Are we starting to see the picture here. It isn’t that we don’t have good tennis players, it is that we have so many other great opportunities that tennis becomes a rather risky investment. We have heard or even made uttered the complaint ourselves that tennis scholarships are going to foreign students. The truth of the matter is a lot of American students won’t take the scholarship. I have spoken to several coaches and they will tell you that the American students are much harder to recruit. They are looking for the perfect fit between sport and education. The American students are looking at the education over the tennis in the majority of the cases and they are concerned about the commitment to the sport getting in the way of their studies. Tennis isn’t a sport like basketball or football where you can use college as the stage to highlight your athletic skills so you can be recruited to a professional sports team and sign a multimillion dollar contract. In tennis you are on your own.

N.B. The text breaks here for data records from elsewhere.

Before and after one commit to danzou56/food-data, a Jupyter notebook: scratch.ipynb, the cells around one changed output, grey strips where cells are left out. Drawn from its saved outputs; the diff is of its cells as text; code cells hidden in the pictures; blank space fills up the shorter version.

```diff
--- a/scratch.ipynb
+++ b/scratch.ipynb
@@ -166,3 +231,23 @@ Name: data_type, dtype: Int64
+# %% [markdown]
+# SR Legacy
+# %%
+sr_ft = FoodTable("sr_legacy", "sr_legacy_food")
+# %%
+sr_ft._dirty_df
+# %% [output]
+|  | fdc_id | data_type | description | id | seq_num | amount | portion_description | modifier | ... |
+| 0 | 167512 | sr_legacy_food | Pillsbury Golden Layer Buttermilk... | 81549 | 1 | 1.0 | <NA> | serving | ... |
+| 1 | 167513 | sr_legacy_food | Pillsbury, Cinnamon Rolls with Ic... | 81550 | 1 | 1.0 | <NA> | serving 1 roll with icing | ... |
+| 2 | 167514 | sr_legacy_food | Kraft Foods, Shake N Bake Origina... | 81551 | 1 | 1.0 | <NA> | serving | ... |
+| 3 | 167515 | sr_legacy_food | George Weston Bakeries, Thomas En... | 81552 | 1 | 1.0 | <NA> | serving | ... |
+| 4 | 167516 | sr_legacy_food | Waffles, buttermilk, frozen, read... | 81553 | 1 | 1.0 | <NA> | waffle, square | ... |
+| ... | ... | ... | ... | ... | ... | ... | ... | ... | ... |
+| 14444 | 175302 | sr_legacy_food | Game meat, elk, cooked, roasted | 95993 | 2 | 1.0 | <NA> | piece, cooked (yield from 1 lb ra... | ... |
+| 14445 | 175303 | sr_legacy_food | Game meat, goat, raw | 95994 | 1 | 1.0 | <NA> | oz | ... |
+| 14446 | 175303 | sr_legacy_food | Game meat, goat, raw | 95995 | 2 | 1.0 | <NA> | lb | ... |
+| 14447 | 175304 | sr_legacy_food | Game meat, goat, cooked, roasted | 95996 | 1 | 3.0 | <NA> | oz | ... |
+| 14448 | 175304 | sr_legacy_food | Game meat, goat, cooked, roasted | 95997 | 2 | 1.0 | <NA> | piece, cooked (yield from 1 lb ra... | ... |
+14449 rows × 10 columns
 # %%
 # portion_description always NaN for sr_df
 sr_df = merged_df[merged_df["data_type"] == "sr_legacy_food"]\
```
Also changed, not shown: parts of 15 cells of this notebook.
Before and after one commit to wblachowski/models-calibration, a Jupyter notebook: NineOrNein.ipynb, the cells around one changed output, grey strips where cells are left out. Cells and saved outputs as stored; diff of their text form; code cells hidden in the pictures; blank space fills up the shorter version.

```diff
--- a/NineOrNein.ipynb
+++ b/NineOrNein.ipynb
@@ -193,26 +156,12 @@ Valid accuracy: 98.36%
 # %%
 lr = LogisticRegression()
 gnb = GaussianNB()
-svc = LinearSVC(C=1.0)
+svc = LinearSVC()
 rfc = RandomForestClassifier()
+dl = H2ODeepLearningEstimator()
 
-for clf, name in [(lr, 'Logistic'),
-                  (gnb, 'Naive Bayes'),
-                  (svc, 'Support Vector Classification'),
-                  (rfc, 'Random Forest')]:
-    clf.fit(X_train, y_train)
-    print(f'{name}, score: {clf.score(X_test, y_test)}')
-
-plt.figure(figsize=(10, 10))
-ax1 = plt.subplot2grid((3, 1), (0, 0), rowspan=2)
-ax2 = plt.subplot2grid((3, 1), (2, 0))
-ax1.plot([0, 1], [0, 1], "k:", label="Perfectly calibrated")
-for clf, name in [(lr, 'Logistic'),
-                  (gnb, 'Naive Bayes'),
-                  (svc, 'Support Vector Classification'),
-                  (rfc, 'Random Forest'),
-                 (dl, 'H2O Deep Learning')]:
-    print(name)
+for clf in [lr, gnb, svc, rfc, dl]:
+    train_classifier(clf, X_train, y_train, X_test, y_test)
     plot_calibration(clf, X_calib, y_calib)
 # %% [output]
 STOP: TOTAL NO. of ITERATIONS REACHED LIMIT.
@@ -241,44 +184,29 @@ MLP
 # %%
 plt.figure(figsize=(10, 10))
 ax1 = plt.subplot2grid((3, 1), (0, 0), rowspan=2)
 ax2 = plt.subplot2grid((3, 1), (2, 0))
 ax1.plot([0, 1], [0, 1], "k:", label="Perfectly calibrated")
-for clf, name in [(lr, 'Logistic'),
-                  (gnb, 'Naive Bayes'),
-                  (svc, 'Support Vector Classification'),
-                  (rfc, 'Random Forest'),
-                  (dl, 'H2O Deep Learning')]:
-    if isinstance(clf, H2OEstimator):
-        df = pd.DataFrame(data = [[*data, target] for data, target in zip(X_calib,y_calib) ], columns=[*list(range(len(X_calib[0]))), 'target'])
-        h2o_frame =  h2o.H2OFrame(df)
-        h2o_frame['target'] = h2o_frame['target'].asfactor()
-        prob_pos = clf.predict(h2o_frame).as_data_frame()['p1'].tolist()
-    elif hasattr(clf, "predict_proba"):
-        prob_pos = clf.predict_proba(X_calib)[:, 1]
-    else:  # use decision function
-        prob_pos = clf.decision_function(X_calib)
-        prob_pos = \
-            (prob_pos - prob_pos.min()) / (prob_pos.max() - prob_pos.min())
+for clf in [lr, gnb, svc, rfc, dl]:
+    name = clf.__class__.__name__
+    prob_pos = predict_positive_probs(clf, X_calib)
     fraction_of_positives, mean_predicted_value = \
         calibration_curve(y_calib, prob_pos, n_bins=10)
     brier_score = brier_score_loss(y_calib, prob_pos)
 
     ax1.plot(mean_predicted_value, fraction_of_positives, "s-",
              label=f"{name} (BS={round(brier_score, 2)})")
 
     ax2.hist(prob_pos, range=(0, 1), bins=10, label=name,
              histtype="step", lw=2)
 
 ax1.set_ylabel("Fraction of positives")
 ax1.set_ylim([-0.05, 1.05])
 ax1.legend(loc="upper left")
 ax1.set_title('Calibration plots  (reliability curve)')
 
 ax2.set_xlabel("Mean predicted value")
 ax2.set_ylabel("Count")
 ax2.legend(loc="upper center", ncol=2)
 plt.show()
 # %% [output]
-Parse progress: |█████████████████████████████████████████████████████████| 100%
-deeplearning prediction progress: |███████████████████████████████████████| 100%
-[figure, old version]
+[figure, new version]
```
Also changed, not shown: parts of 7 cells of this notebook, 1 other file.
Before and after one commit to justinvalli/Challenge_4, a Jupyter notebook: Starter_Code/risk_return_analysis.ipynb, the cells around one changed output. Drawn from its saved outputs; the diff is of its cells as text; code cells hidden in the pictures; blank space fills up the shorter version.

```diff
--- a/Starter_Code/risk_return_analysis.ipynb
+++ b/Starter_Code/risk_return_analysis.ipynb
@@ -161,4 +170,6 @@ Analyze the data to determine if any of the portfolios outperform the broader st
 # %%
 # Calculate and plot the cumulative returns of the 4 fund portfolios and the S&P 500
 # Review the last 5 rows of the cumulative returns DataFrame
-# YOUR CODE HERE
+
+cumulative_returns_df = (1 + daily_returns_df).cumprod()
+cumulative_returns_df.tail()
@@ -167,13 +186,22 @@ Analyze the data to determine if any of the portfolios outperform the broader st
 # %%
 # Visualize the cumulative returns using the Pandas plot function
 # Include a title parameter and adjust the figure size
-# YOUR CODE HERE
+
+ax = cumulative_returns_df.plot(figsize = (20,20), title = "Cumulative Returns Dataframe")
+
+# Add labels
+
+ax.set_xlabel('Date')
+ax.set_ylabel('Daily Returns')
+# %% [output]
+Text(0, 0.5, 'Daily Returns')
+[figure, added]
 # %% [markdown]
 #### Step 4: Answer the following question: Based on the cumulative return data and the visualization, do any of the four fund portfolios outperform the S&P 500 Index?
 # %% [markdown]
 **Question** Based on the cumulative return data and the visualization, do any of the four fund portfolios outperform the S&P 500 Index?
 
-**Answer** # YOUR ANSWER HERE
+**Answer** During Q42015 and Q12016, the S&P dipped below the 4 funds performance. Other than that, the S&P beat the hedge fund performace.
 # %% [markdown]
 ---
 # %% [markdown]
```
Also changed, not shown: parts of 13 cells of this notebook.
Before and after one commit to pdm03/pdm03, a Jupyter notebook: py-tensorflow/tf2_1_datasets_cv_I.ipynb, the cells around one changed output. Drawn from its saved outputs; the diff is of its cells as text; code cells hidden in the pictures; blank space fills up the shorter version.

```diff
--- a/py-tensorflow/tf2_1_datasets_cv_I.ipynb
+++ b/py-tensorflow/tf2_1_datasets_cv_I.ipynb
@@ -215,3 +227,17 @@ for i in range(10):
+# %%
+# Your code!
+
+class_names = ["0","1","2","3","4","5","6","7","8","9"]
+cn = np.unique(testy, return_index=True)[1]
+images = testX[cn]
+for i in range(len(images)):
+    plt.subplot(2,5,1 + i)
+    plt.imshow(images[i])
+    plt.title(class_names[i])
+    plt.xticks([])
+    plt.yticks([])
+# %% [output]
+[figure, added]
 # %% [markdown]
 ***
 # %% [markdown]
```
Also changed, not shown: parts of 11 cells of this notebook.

If you went to the local 7-11 to buy your weekly lottery ticket and had the choice of a ticket that guaranteed a $40,000 pay out or a ticket with a 0.0009% chance of winning a million, which would you buy? The majority of us would take the guarantee. So you see it is because we from a country filled with opportunity that we fall behind in the number of tennis players in the top 100 world rankings. We have choices in schools providing outstanding educations, and we have choices in jobs to make unlimited income.
You may not agree with me but I think we need to stop complaining about the lack of representation in the ATP and start celebrating the fact that we have so many other opportunities. Just a thought.
(There is of course the whole argument about the cost of training to get to the elite level required to become successful. If they truly want more Americans in the top 100, someone needs to start paying for the training so it makes sense for someone to take the risk.)